There are 15 to 20 "informal places of worship" in metropolitan Nice, makeshift prayer rooms preaching mainly fundamentalist or radical messages, according to Yasmina Touaibia, a political scientist who teaches at the Nice law school.

"So there is a breeding ground in this town," she said.

"We let these groups proliferate silently without paying attention," she said, "and today (they) have created networks and are rooted in a number of neighborhoods."

The profile emerging of the truck driver who throttled down the promenade on July 14, a Tunisian who had lived in Nice for years, points to a potential link with IS, which claimed responsibility for the attack.

At 31 and with three children, Mohamed Lahouaiej Bouhlel was older than many who transform seemingly overnight into Islamist radicals. He has been described by family in Tunisia and neighbors in Nice as a man with a volatile temperament prone to bursts of anger.

While no direct link between Bouhlel and IS has yet been established, he is suspected of heeding their instructions to Muslims in Europe to carry out their jihad at home, and by any means.

Bouhlel, a delivery man, was clearly on the margins of society in Nice, where the far-right National Front, opposed to immigration and stoking fears of a perceived Muslim "invasion," has had a strong presence for years.

"Nice is a town where there is a weak social tissue ... less solidarity," contrary to, for example, the much larger city of Marseille, about 200 kilometers (125 miles) down the coast with a substantial Muslim population, said Raphael Liogier, a sociologist and expert on Islam in France.

In Nice, "there is ostensible, extremely visible wealth ... with an enormous disparity with the forgotten population who in a way just lick the windows," he said. "It is harder to be poor in Nice than in Marseille.

"Nice is the heart of the heart of the heart of the Riviera," Liogier said.

Oumar Diaby, alias Omar Omsen, who is considered by authorities to be a top Syria-based recruiter, has lured youth from his hometown of Nice to Syria, where he is aligned with Islamic State's enemy, al-Nusra.

Omsen is known for his French-language jihadi recruitment videos, notably on YouTube, and was among the first to target girls for recruitment.

Christian Estrosi, who served for years as mayor and now runs the region, fought to keep the new En-Nour mosque from opening in western Nice.

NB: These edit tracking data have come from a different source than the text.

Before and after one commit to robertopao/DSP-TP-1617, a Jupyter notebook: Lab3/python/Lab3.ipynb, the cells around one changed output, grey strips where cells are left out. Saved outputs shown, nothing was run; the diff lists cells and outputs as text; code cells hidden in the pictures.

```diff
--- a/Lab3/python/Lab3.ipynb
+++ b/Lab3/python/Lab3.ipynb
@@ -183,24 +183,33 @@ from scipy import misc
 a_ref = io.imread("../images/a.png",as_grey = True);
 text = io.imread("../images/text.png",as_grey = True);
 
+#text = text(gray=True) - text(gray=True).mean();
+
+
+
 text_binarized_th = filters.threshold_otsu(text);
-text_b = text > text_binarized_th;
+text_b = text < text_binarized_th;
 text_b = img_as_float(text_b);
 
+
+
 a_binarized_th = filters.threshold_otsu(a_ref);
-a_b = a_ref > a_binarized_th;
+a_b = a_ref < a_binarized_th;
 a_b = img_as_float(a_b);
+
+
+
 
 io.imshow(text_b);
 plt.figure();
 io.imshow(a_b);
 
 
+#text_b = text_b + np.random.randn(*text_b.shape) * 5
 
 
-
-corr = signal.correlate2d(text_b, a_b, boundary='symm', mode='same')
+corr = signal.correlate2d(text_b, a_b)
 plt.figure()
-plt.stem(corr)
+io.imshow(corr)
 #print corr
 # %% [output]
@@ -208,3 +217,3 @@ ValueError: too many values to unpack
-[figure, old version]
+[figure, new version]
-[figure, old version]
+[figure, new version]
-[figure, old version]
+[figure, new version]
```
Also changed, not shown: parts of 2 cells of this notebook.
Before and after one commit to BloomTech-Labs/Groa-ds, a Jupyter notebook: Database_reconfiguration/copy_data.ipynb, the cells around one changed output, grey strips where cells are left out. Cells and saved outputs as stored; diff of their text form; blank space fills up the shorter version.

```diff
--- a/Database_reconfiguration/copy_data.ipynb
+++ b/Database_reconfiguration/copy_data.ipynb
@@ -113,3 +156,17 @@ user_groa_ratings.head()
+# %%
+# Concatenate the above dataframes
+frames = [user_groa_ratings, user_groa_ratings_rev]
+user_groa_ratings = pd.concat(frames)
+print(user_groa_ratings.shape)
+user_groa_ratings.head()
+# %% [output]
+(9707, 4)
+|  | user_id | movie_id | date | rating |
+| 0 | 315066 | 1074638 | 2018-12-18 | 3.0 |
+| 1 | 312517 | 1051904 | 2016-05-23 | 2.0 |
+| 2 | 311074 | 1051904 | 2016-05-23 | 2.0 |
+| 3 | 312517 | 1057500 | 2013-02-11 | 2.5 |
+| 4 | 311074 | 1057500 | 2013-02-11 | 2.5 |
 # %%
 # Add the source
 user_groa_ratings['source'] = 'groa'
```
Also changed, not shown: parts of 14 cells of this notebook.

He recently lost the battle after the Council of State, France's highest administrative body, approved the mosque, which opened July 4.

Local authorities have put in place measures intended to spot radicalization and encourage friends or family members to report what Nice Mayor Philippe Pradal called "weak signals," such as changed eating habits or sudden interest in religion.

A psychoanalyst who co-directs a de-radicalization program, Brigitte Erbibou, said that "increasingly radical positions are nourishing each other" in Nice.

"Nice will be like ... a laboratory for all kinds of radicalism, extreme right, Muslim fundamentalists ... that reflects all the problems of France," said Touaibia, the political scientist.

Some anti-Muslim remarks were captured on video during the commemoration Monday on the Promenade, site of the truck attack.

"The fear exists since 2015," said the imam of the Ar-Rahma mosque, Otmane Aissaoui, referring to two waves of attacks in Paris that killed 147. The mosque is located in the modest Ariane neighborhood, where some youth who traveled to Syria lived.

"They must not blame Muslims," he said. "The world is changing. The world is turning in a way we barely understand. It is not French Muslims who are the cause of the distress."

The Nice attacker "is a madman, a fanatic who committed an act that has been put on Islam," said Mahmoud Benzamia, the En-Nour imam, noting that numerous Muslims were among the victims.

Mayor Pradal told The Associated Press that city officials make a distinction between representatives of Islam "who wish to work with the republican (French) model" and those who don't.

"But make no mistake, those who have declared war on us and who admit to having done so, aren't meant to stay in the nation in the long run," he said.


Elaine Ganley reported from Paris. Maeva Bambuck contributed to this report.